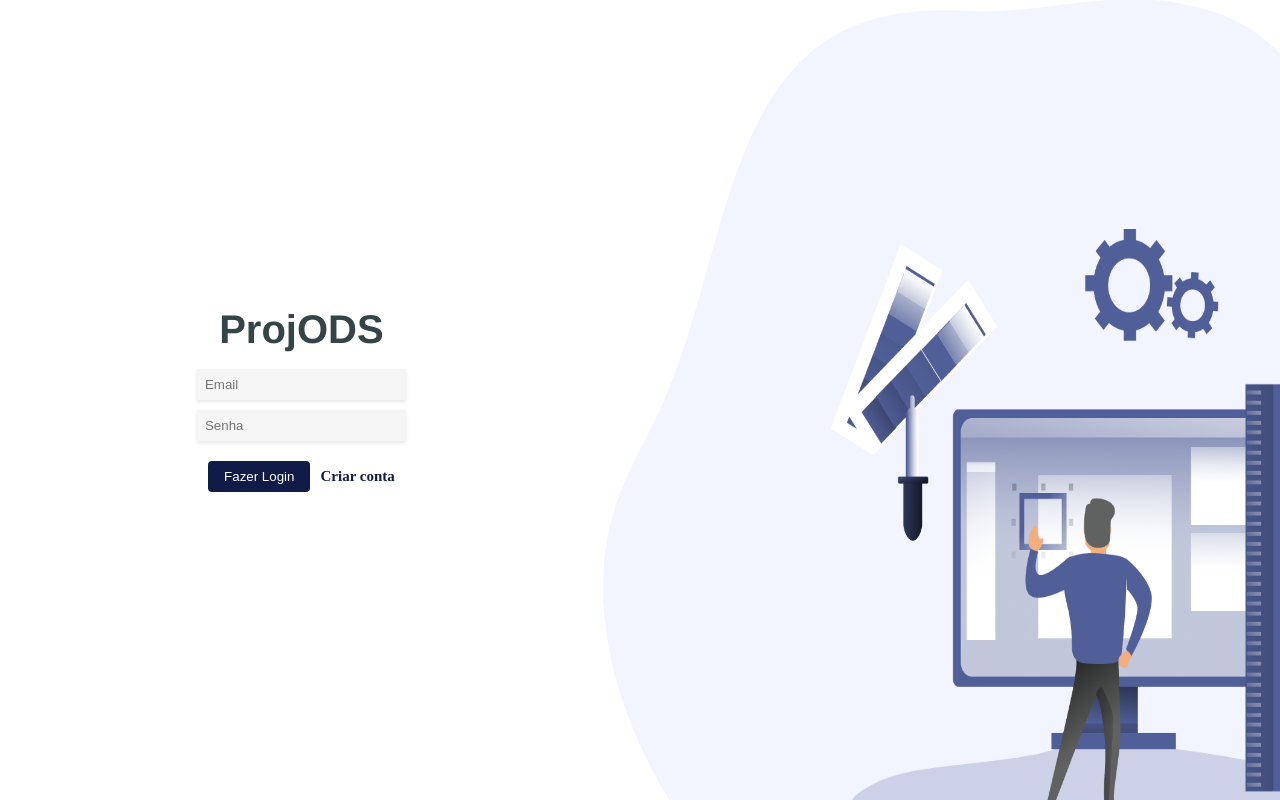
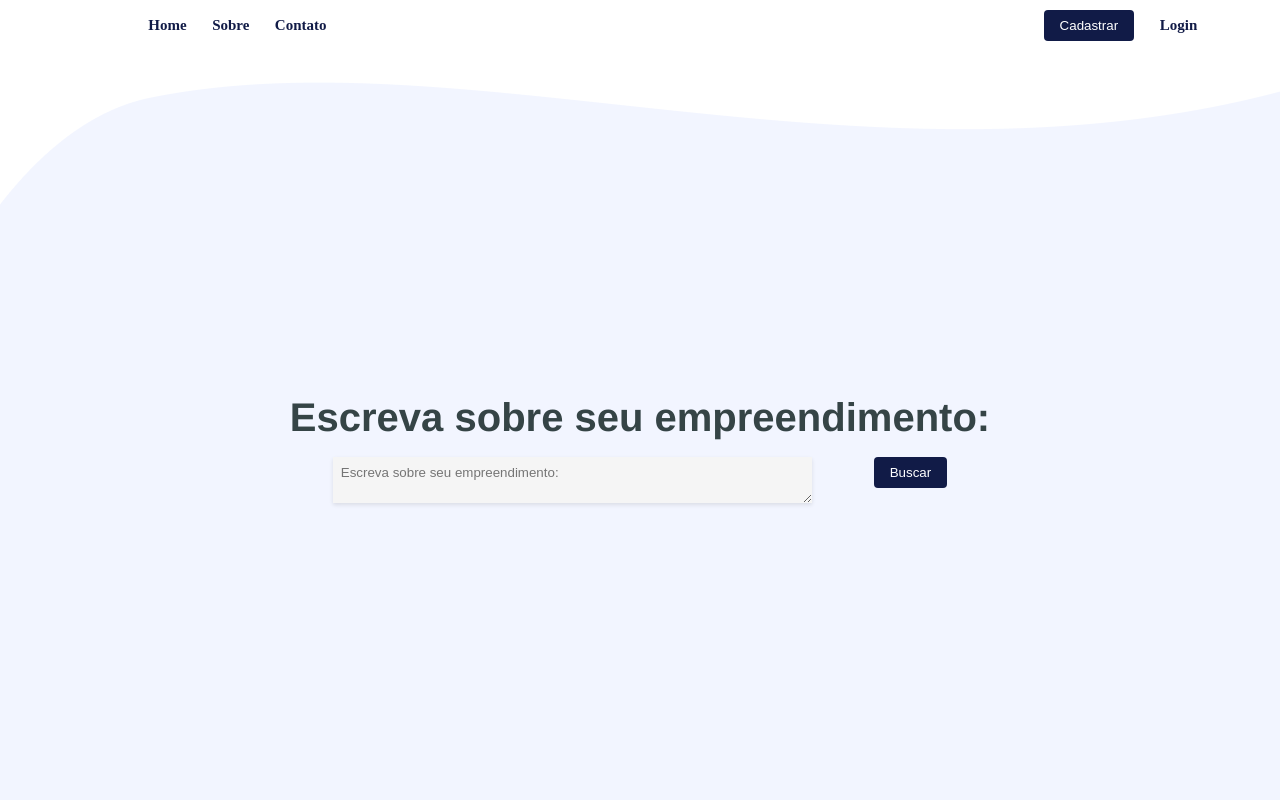
Before and after one commit to juniordc15900/ProjetoY-ODS, a React (Create React App) app in the folder projetoODS/frontend/: page / in a window 1280 px wide. Built offline with nearby package versions, Linux system fonts and the light colour scheme.

Commit message:
feat: add routes

```diff
--- a/projetoODS/frontend/package.json
+++ b/projetoODS/frontend/package.json
@@ -12,7 +12,8 @@
     "react-dom": "^18.2.0",
     "react-scripts": "^5.0.1",
     "styled-components": "^6.1.8",
-    "web-vitals": "^2.1.4"
+    "web-vitals": "^2.1.4",
+    "wouter": "^3.1.2"
   },
   "scripts": {
     "start": "react-scripts start",
--- a/projetoODS/frontend/src/App.tsx
+++ b/projetoODS/frontend/src/App.tsx
@@ -1,10 +1,12 @@
 import AccountPage from "./pages/accountPage/account_page";
 import SearchPage from "./pages/searchPage/search_page";
+import { RoutesApp } from "./routes";
 
 function App() {
   return (
     <>
-      <AccountPage />
+      <RoutesApp />
+      {/* <AccountPage /> */}
       {/* <SearchPage /> */}
     </>
   );
--- a/projetoODS/frontend/src/pages/searchPage/search_page.tsx
+++ b/projetoODS/frontend/src/pages/searchPage/search_page.tsx
@@ -5,7 +5,7 @@ import BasicButton from "../../components/Buttons/BasicButton";
 import Header from "../../components/Header";
 import BasicTitle from "../../components/BasicTitle";
 
-const App: React.FC = () => {
+const SearchPage: React.FC = () => {
   return (
     <>
       <Header />
@@ -25,4 +25,4 @@ const App: React.FC = () => {
   );
 };
 
-export default App;
+export default SearchPage;
--- /dev/null
+++ b/projetoODS/frontend/src/routes/index.tsx
@@ -0,0 +1,16 @@
+import { Route, Switch, Router } from "wouter";
+import AccountPage from "../pages/accountPage/account_page";
+import SearchPage from "../pages/searchPage/search_page";
+
+export const RoutesApp = () => {
+  return (
+    <Router>
+      <Switch>
+        <Route path="/" component={SearchPage} />
+        <Route path="/home" component={SearchPage} />
+        <Route path="/register" component={AccountPage} />
+        <Route path="/login" component={AccountPage} />
+      </Switch>
+    </Router>
+  );
+};
```
Also changed, not shown: 1 other file (tests, documents, lock files or other folders).
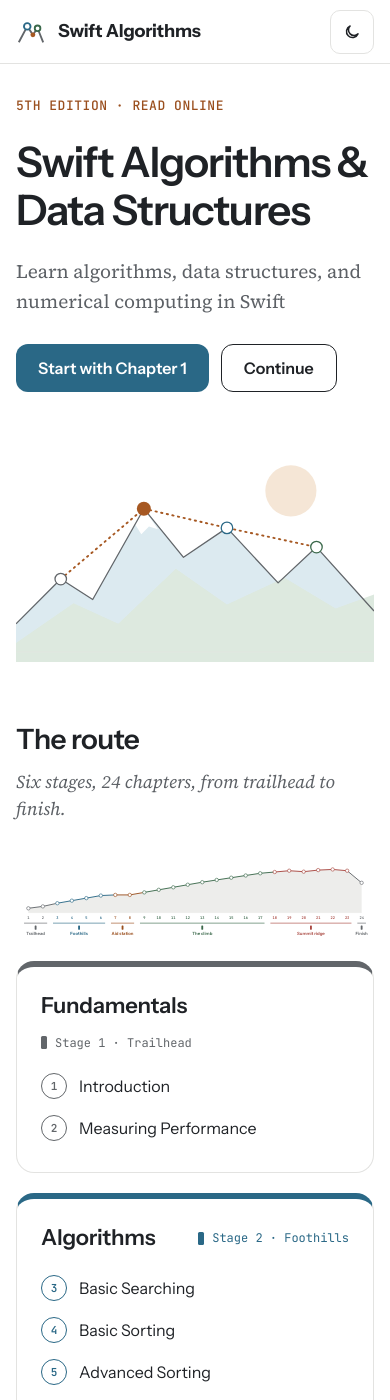
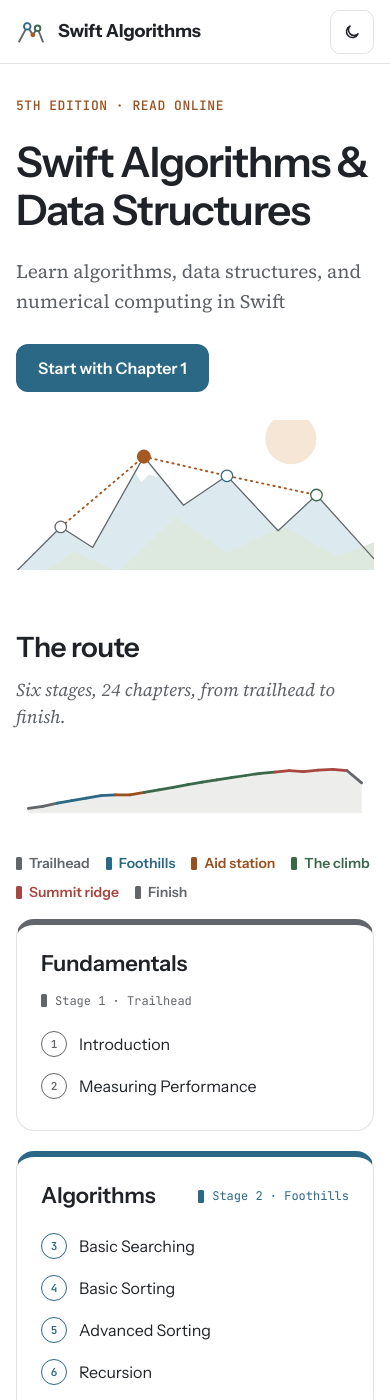
Before and after one commit to waynewbishop/swift-algorithms, a Jekyll site: the page built from index.md, in a window 390 px wide and 1400 px high. Built offline with Jekyll 4.4.1, drawn with Linux system fonts in a browser that asks for light colours.

Commit message:
fix: phone layout of the home page and hidden elements showing..

```diff
--- a/_layouts/field-notes-home.html
+++ b/_layouts/field-notes-home.html
@@ -21,7 +21,7 @@
         </div>
       </div>
       <div class="fn-hero-art">
-        <svg aria-hidden="true" focusable="false" viewBox="0 0 560 360" width="560" height="360">
+        <svg aria-hidden="true" focusable="false" viewBox="0 0 560 360" width="560" height="360" preserveAspectRatio="xMidYMid slice">
           <circle cx="430" cy="92" r="40" style="fill: var(--rooibos-tint)"/>
           <path d="M0 300 L70 230 L120 262 L200 120 L262 196 L330 150 L410 236 L470 180 L560 280 V360 H0 Z" style="fill: var(--glacier-tint)"/>
           <path d="M0 330 L90 268 L160 300 L250 214 L330 270 L420 228 L500 276 L560 254 V360 H0 Z" style="fill: var(--fir-tint)"/>
@@ -43,6 +43,12 @@
         <p>Six stages, {{ site.data.book.chapters | size }} chapters, from trailhead to finish.</p>
       </div>
       {% include field-notes/route.svg %}
+      <ul class="fn-route-legend" aria-hidden="true">
+        {% for stage in site.data.book.stages %}
+        <li class="stage-{{ stage.id }}"><span class="fn-blaze"></span>{{ stage.stage }}</li>
+        {% endfor %}
+      </ul>
+      <p class="fn-route-here" hidden></p>
 
       <div class="fn-stage-grid">
         {% for stage in site.data.book.stages %}
--- a/_sass/field-notes/_base.scss
+++ b/_sass/field-notes/_base.scss
@@ -1,6 +1,9 @@
 // Document defaults shared by every Field Notes page.
 
 *, *::before, *::after { box-sizing: border-box; }
+
+// Anything marked hidden stays hidden, even when a component sets its own display.
+.fn [hidden] { display: none !important; }
 
 html {
   -webkit-text-size-adjust: 100%;
--- a/_sass/field-notes/_home.scss
+++ b/_sass/field-notes/_home.scss
@@ -140,6 +140,10 @@
 .fn-stage-card a:hover span:last-child { text-decoration: underline; text-underline-offset: 3px; }
 .fn-stage-card .fn-marker { width: 26px; height: 26px; }
 
+// Phone-only stage row and "You are here" line; the profile's own labels are too small there.
+.fn-route-legend,
+.fn-route-here { display: none; }
+
 .fn-home-article { max-width: 760px; }
 .fn-home-article > h2:first-child { margin-top: 0; }
 
@@ -148,6 +152,40 @@
 }
 
 @media (max-width: 640px) {
+  .fn-hero { gap: 28px; }
+  .fn-hero-art { flex-basis: auto; max-width: none; width: 100%; }
+  .fn-hero-art svg { height: 150px; }
+
+  // The profile keeps its ground and a heavier line; labels move into the row below it.
+  .fn-route { gap: 16px; }
+  .fn-route-line { stroke-width: 9; }
+  .fn-route-mark,
+  .fn-route-stage,
+  .fn-route-pin { display: none !important; }
+  .fn-route-legend {
+    display: flex;
+    flex-wrap: wrap;
+    gap: 8px 16px;
+    margin: 0;
+    padding: 0;
+    list-style: none;
+  }
+  .fn-route-legend li {
+    display: inline-flex;
+    align-items: center;
+    gap: 7px;
+    font-size: 14px;
+    font-weight: 600;
+    color: var(--stage);
+  }
+  .fn-route-here {
+    display: block;
+    margin: 0;
+    font-family: var(--font-serif);
+    font-size: 16px;
+    color: var(--ink);
+  }
+
   .fn-hero h1 { font-size: 42px; line-height: 48px; }
   .fn-hero-lede { font-size: 19px; line-height: 30px; }
   .fn-route-head h2 { font-size: 28px; }
--- a/assets/js/field-notes.js
+++ b/assets/js/field-notes.js
@@ -132,6 +132,13 @@
     continueButton.hidden = false;
   }
 
+  // Phone version of the pin: a plain sentence under the stage row.
+  var hereLine = document.querySelector('.fn-route-here');
+  if (hereLine && lastChapter && lastChapter.number && lastChapter.title) {
+    hereLine.textContent = 'You are here: Chapter ' + lastChapter.number + ', ' + lastChapter.title + '.';
+    hereLine.hidden = false;
+  }
+
   var pin = document.querySelector('.fn-route-pin');
   if (pin && lastChapter && lastChapter.number) {
     var mark = document.querySelector('.fn-route-mark[data-chapter="' + lastChapter.number + '"]');
```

**WHAT THIS TASK INVOLVES:**
Give the number of lines in the records that contain the string "Switch", and write nothing besides that number.

**RESULT OF THIS EXERCISE:**
3